In contrast with this US background, the Philippines has always recognized itself as one people and one country in resisting colonial rule and in governing itself as an independent country. We revolted against the Spaniards and established our 1898 Constitution as one people; we resisted the intervening Americans and the invading Japanese as one people. Except for the Muslims of Mindanao who have always joined with some reservation because of differences in religion, laws, and culture, unity as a people has been the Filipino historical and cultural identity.
There thus exists no historical or cultural framework for us to adopt a federal system that could only encourage division rather than the unity of the whole country; we would only invite weakness if we, on our own, divide ourselves into separate regions without any previous aspirations towards this kind of existence and identity. Interestingly, the proponents of federalism can only claim that we should convert to bring peace to Muslim Mindanao and to better allocate resources away from “imperial” Manila.
If indeed we should recognize Muslim Mindanao as a federal region, why do we have to include the rest of the country in this move?
This basic consideration leads me to the view that if we shall amend our Constitution, the amendment should only allow Muslim Mindanao to be a federal region; we should maintain our unitary structure for the rest of the country while allowing greater autonomy, where and when needed, in order to diffuse the concentration of resources at the center and to bring greater development to local areas.
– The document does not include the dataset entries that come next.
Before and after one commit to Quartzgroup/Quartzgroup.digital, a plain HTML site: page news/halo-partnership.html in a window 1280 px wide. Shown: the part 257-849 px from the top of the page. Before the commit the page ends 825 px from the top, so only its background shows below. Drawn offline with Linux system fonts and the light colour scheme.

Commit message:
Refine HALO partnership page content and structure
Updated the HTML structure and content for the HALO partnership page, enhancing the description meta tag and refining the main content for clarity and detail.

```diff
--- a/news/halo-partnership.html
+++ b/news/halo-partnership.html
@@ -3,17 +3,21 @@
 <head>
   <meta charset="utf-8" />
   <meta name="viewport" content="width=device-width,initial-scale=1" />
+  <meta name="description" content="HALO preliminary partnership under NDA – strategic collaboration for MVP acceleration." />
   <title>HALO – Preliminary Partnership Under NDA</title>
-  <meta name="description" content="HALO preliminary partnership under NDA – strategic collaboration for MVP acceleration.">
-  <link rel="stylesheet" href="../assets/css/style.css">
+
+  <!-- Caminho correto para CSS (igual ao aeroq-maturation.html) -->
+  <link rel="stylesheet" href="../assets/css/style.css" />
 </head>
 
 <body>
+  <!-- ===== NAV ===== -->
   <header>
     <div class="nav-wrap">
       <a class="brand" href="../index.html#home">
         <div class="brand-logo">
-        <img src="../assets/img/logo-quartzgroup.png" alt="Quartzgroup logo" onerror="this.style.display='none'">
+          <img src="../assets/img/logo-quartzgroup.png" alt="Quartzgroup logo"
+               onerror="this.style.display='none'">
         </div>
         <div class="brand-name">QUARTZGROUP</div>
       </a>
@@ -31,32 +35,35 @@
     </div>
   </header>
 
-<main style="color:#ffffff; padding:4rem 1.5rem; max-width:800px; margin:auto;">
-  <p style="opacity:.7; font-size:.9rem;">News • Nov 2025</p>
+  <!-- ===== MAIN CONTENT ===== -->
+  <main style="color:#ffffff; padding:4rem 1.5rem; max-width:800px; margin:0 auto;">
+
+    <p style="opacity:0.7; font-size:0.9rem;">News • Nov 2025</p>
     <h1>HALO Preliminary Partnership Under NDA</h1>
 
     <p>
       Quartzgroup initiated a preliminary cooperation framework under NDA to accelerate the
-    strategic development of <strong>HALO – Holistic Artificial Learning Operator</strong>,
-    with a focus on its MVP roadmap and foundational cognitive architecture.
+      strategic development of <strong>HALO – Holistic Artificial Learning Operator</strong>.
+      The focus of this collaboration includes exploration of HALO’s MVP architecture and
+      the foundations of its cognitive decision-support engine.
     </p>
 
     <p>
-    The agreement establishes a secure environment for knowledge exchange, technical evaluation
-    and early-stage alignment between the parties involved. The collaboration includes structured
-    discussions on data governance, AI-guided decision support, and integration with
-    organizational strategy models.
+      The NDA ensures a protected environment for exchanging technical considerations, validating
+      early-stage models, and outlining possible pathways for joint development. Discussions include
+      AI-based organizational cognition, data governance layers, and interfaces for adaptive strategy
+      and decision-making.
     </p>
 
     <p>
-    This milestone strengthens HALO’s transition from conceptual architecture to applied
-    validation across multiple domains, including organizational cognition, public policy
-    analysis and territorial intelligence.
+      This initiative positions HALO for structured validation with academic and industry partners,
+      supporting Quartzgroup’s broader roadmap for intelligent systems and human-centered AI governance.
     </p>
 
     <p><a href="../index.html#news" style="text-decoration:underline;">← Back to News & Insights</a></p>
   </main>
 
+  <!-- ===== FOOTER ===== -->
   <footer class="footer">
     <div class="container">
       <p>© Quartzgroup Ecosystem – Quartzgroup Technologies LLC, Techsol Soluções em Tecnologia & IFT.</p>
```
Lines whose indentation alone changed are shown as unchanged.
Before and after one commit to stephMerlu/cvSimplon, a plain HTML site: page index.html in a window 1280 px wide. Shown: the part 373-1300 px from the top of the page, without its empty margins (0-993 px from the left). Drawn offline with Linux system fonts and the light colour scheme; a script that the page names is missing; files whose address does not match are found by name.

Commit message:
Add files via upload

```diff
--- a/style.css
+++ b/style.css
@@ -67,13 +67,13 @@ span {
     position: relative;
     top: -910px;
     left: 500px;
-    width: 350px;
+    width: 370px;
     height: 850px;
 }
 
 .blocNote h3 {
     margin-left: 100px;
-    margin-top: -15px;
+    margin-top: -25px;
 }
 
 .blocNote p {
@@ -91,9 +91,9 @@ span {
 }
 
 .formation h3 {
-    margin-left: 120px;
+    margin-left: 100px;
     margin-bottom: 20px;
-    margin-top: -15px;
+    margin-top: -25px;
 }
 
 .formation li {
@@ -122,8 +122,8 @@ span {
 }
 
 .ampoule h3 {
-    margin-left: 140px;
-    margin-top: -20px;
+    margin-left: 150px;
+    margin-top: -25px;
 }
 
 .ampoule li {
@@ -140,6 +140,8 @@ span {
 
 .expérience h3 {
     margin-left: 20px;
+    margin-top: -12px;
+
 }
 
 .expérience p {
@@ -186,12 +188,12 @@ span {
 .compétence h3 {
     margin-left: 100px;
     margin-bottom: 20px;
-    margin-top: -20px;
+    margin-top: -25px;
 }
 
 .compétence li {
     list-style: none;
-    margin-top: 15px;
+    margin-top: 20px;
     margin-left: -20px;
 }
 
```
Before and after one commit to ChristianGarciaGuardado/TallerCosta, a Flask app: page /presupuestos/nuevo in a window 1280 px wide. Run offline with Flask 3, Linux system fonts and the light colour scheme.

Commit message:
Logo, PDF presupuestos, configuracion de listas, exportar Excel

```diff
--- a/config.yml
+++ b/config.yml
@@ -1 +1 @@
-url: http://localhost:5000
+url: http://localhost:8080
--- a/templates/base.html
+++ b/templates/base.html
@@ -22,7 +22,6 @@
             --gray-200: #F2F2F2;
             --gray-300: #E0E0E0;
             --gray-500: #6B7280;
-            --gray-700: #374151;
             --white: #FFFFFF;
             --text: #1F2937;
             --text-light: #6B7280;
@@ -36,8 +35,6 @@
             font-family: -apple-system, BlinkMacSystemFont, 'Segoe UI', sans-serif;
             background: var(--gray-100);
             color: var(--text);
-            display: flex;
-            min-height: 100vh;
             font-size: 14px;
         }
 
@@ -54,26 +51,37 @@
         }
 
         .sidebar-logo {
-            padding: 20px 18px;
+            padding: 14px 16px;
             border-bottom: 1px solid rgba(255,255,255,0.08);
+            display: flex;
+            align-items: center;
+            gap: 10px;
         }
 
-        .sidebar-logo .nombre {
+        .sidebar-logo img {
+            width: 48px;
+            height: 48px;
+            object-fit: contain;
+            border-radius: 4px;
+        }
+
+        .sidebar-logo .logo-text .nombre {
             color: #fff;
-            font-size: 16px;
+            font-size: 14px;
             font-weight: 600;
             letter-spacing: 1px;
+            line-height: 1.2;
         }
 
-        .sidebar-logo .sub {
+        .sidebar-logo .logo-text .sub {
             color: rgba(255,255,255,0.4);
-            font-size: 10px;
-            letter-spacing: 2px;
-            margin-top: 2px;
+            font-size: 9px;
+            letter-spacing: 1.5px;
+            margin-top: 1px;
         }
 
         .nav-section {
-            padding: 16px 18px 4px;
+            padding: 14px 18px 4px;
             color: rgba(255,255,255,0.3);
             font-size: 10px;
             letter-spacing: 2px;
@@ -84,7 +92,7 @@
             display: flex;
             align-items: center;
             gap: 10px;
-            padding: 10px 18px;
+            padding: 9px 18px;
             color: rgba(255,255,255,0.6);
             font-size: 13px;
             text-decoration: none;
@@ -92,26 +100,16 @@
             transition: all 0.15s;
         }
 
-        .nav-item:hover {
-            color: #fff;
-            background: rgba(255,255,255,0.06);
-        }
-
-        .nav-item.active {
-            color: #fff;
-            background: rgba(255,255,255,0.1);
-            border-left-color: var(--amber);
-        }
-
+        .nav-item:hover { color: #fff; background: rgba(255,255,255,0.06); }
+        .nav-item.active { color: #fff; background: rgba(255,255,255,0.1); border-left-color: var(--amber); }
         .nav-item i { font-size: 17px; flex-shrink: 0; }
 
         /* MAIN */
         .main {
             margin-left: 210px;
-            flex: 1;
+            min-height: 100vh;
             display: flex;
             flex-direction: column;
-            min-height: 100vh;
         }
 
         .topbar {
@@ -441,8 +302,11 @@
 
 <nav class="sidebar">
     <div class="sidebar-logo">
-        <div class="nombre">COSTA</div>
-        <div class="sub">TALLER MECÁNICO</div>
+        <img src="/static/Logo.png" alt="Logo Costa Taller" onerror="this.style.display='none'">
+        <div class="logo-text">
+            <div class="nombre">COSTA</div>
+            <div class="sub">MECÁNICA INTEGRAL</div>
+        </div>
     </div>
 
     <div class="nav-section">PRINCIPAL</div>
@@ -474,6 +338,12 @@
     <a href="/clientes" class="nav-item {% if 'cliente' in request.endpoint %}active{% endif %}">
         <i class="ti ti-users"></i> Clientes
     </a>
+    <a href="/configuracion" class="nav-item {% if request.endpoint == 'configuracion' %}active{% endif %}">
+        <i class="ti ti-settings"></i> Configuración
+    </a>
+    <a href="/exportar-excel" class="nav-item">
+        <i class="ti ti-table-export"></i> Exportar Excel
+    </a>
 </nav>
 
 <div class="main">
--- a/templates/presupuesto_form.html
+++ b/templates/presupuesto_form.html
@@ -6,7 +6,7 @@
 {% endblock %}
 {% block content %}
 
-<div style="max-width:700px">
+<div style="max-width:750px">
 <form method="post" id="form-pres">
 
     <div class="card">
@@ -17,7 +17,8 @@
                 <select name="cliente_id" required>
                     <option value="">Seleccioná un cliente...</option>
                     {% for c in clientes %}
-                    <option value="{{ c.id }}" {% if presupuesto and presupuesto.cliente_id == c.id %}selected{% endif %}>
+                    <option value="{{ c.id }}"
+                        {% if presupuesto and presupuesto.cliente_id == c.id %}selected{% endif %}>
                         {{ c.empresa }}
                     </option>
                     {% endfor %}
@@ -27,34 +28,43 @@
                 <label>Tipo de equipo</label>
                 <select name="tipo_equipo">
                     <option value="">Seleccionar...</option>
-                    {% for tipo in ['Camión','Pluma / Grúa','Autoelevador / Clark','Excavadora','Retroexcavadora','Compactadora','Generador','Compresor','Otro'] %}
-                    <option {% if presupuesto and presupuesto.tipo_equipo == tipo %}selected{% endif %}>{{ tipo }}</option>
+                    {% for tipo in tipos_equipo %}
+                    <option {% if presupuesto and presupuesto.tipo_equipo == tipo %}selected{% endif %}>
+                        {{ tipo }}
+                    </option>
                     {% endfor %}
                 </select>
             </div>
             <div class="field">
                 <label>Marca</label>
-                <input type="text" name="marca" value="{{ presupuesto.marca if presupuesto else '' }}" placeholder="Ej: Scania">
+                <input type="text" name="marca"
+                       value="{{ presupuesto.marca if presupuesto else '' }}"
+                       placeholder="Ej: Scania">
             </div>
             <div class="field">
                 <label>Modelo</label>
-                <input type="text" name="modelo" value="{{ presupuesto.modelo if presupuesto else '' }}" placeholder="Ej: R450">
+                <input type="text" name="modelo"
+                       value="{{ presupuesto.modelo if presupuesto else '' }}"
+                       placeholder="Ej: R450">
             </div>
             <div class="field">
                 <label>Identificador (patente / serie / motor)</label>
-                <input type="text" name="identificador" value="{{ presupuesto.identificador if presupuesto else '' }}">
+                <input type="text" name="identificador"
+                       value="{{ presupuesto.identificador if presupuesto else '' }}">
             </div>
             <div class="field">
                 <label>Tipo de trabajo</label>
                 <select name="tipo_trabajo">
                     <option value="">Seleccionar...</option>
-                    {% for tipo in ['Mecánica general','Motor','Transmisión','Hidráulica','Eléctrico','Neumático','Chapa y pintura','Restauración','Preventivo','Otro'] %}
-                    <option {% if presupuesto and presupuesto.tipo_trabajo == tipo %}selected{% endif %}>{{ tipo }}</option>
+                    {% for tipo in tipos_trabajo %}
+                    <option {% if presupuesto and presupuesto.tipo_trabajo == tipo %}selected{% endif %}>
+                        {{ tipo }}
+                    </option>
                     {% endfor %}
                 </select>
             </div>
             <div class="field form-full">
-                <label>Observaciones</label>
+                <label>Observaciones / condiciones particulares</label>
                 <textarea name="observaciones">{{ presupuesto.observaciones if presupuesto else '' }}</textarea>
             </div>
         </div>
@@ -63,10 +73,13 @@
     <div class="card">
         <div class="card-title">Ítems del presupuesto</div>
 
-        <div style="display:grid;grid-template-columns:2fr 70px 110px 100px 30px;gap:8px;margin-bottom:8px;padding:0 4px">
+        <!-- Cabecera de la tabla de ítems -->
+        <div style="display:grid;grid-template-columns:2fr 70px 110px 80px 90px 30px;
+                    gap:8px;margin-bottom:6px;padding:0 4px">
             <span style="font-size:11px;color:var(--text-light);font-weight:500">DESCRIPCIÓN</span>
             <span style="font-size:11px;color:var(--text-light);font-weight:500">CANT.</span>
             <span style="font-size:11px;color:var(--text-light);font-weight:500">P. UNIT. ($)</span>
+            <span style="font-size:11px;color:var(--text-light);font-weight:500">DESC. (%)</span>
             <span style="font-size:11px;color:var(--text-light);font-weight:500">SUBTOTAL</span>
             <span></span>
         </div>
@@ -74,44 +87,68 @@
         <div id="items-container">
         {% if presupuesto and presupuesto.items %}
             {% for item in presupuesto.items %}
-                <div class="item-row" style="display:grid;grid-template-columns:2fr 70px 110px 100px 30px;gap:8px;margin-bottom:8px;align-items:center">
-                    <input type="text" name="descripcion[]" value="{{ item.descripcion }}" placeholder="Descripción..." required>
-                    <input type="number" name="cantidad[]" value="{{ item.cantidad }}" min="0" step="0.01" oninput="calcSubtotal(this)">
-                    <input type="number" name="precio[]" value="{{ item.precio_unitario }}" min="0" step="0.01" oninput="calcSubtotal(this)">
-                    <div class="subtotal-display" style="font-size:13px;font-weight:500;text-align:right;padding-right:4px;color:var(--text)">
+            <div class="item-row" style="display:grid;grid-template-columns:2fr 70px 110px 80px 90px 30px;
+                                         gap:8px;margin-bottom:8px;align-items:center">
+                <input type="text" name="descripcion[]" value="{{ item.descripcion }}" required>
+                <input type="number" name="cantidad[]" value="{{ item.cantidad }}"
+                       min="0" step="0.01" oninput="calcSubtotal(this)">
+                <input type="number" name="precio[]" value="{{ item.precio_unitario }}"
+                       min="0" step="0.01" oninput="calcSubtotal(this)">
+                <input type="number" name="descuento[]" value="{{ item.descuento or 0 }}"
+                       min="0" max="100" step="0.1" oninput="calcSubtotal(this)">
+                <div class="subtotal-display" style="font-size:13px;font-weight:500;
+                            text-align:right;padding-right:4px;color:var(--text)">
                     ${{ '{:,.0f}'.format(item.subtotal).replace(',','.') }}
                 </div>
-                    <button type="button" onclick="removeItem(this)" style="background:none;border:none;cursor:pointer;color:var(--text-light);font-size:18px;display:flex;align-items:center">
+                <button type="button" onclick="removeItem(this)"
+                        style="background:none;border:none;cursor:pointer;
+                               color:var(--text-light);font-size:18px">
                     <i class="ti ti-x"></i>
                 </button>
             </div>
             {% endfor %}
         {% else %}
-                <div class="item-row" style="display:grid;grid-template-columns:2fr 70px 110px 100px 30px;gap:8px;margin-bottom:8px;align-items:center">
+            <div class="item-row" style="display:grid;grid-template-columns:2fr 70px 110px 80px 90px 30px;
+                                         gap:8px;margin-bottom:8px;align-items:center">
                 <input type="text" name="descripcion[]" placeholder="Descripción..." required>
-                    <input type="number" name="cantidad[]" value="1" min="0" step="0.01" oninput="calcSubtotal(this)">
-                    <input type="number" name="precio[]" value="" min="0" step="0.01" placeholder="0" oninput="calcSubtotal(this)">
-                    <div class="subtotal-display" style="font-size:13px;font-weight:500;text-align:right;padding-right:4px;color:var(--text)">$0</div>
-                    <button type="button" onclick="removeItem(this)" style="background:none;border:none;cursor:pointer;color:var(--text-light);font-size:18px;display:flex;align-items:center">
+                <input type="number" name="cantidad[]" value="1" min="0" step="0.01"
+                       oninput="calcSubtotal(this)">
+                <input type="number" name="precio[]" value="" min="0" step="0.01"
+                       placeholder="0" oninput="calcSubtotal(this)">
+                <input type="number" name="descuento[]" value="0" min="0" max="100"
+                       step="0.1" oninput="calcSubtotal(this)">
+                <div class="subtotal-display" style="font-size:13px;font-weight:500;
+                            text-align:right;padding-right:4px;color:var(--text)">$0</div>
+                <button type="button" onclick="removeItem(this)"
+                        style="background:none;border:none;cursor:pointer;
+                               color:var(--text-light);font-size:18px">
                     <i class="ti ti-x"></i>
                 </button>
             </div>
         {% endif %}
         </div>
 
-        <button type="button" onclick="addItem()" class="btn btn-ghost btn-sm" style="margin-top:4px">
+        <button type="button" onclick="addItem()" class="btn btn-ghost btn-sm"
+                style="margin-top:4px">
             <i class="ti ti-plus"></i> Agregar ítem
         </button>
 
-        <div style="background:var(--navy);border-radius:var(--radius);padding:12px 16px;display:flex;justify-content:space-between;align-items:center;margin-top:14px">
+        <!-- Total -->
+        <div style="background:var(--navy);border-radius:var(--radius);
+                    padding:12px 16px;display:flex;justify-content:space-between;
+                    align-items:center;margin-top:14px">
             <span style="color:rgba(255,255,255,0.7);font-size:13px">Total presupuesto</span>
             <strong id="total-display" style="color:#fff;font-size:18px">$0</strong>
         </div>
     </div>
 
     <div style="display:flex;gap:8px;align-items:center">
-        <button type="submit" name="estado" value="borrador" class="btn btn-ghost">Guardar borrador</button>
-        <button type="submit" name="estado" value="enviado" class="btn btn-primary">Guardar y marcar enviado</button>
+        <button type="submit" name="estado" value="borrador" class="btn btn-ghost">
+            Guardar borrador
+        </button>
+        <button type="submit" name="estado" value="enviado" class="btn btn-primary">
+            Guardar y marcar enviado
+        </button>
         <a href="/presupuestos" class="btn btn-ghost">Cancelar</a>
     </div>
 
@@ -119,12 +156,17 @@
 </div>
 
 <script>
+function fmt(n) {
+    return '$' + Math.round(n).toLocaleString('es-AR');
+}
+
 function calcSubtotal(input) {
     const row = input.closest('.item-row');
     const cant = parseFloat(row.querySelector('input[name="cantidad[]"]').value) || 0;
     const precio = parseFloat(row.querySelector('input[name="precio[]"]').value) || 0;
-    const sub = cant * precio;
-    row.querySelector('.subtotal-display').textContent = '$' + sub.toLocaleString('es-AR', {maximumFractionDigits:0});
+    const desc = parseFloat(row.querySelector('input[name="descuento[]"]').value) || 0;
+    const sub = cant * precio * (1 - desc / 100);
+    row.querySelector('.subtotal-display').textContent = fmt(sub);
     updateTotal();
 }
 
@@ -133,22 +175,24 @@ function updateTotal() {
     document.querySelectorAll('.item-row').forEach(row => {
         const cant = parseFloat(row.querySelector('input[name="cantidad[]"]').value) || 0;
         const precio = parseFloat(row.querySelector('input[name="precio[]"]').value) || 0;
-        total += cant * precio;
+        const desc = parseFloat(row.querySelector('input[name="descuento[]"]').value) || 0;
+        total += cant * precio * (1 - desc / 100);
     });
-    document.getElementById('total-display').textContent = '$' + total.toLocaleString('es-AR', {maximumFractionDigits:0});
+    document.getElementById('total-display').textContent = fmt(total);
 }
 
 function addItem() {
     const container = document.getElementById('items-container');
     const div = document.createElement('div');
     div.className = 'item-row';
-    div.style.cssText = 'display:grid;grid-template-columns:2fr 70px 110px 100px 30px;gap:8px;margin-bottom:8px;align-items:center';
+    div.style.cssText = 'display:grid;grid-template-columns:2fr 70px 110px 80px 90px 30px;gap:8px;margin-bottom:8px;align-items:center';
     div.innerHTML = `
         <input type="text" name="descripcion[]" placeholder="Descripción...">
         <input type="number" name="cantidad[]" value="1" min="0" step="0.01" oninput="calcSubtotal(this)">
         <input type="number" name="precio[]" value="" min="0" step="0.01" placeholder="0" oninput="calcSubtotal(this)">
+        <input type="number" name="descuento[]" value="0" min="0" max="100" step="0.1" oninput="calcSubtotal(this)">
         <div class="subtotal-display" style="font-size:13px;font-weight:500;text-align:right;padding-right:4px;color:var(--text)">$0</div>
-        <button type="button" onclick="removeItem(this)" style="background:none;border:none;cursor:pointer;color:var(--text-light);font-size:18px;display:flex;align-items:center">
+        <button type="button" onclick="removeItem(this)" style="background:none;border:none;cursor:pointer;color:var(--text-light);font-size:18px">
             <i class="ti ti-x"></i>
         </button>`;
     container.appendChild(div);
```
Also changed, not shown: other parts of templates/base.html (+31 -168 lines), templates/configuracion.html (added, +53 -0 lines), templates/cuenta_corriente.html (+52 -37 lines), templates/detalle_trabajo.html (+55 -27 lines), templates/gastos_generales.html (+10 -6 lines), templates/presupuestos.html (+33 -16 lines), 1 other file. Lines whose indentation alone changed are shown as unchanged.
Significantly, the 1987 Constitution has started the steps towards greater autonomy and decentralization under a unitary structure when it provided for Local Government Units under its Article X and the government passed the Local Government Code thereafter. I see no major downsides in introducing further enhancements to these terms through greater decentralization and devolution.
Substantial downsides, on the other hand, may face the country if we undertake the unwarranted move to federalize the whole country. Let us not forget that in amending our Constitution, we shall not simply be engaged in playful political tinkering; we could be undertaking an irreversible step affecting the life of the nation and the future of our children. Humpty Dumpty and his great fall reminds us of what can happen:
All the king’s horses
and all the king’s men;
Couldn’t put Humpty
I shall continue with my questions and discussions at the next installments of this series. Readers may contact me at [email protected]